### [PROBLEM STATEMENT]
All of the records should be restated word for word.

INPUT RECORDS START

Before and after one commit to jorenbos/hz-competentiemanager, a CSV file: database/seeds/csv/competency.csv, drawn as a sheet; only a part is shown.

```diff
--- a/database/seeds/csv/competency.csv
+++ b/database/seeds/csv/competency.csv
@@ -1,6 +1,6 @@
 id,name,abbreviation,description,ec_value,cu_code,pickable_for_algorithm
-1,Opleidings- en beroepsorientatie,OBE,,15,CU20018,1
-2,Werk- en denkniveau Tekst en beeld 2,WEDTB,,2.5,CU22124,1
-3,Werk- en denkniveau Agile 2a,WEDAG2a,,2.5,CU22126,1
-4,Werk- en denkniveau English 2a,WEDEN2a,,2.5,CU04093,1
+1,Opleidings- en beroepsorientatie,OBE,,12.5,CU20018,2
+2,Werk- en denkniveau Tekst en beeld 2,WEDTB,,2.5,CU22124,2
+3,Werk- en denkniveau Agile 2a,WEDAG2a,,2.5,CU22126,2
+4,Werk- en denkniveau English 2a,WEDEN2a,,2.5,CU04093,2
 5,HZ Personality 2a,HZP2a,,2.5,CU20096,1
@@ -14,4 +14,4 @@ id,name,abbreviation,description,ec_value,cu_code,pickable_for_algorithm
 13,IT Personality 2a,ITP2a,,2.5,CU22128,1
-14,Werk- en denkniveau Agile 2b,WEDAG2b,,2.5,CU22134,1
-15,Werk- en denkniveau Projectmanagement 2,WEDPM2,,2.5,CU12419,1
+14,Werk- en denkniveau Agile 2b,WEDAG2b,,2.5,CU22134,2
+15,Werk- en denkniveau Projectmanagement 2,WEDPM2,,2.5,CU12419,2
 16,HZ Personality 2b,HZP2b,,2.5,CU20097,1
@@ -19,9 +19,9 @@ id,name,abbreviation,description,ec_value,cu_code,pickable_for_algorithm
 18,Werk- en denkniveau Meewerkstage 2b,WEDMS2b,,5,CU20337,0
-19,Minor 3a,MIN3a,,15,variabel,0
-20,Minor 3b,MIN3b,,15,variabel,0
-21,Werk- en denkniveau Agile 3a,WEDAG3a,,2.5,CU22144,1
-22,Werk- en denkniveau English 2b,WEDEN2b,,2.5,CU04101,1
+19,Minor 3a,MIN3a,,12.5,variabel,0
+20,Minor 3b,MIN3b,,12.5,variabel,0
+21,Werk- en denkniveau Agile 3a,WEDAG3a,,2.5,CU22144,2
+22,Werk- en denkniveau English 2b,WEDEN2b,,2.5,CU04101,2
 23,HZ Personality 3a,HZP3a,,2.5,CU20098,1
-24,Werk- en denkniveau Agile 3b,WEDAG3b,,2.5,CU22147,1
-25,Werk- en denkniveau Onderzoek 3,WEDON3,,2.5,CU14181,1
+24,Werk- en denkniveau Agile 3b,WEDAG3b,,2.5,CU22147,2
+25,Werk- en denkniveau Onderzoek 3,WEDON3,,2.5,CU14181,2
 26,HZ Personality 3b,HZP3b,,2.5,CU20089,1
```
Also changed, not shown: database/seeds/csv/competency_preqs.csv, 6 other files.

INPUT RECORDS END

### [RESPONSE AREA]
Before and after one commit to jorenbos/hz-competentiemanager, a CSV file: database/seeds/csv/competency.csv, drawn as a sheet; only a part is shown.

```diff
--- a/database/seeds/csv/competency.csv
+++ b/database/seeds/csv/competency.csv
@@ -1,6 +1,6 @@
 id,name,abbreviation,description,ec_value,cu_code,pickable_for_algorithm
-1,Opleidings- en beroepsorientatie,OBE,,15,CU20018,1
-2,Werk- en denkniveau Tekst en beeld 2,WEDTB,,2.5,CU22124,1
-3,Werk- en denkniveau Agile 2a,WEDAG2a,,2.5,CU22126,1
-4,Werk- en denkniveau English 2a,WEDEN2a,,2.5,CU04093,1
+1,Opleidings- en beroepsorientatie,OBE,,12.5,CU20018,2
+2,Werk- en denkniveau Tekst en beeld 2,WEDTB,,2.5,CU22124,2
+3,Werk- en denkniveau Agile 2a,WEDAG2a,,2.5,CU22126,2
+4,Werk- en denkniveau English 2a,WEDEN2a,,2.5,CU04093,2
 5,HZ Personality 2a,HZP2a,,2.5,CU20096,1
@@ -14,4 +14,4 @@ id,name,abbreviation,description,ec_value,cu_code,pickable_for_algorithm
 13,IT Personality 2a,ITP2a,,2.5,CU22128,1
-14,Werk- en denkniveau Agile 2b,WEDAG2b,,2.5,CU22134,1
-15,Werk- en denkniveau Projectmanagement 2,WEDPM2,,2.5,CU12419,1
+14,Werk- en denkniveau Agile 2b,WEDAG2b,,2.5,CU22134,2
+15,Werk- en denkniveau Projectmanagement 2,WEDPM2,,2.5,CU12419,2
 16,HZ Personality 2b,HZP2b,,2.5,CU20097,1
@@ -19,9 +19,9 @@ id,name,abbreviation,description,ec_value,cu_code,pickable_for_algorithm
 18,Werk- en denkniveau Meewerkstage 2b,WEDMS2b,,5,CU20337,0
-19,Minor 3a,MIN3a,,15,variabel,0
-20,Minor 3b,MIN3b,,15,variabel,0
-21,Werk- en denkniveau Agile 3a,WEDAG3a,,2.5,CU22144,1
-22,Werk- en denkniveau English 2b,WEDEN2b,,2.5,CU04101,1
+19,Minor 3a,MIN3a,,12.5,variabel,0
+20,Minor 3b,MIN3b,,12.5,variabel,0
+21,Werk- en denkniveau Agile 3a,WEDAG3a,,2.5,CU22144,2
+22,Werk- en denkniveau English 2b,WEDEN2b,,2.5,CU04101,2
 23,HZ Personality 3a,HZP3a,,2.5,CU20098,1
-24,Werk- en denkniveau Agile 3b,WEDAG3b,,2.5,CU22147,1
-25,Werk- en denkniveau Onderzoek 3,WEDON3,,2.5,CU14181,1
+24,Werk- en denkniveau Agile 3b,WEDAG3b,,2.5,CU22147,2
+25,Werk- en denkniveau Onderzoek 3,WEDON3,,2.5,CU14181,2
 26,HZ Personality 3b,HZP3b,,2.5,CU20089,1
```
Also changed, not shown: database/seeds/csv/competency_preqs.csv, 6 other files.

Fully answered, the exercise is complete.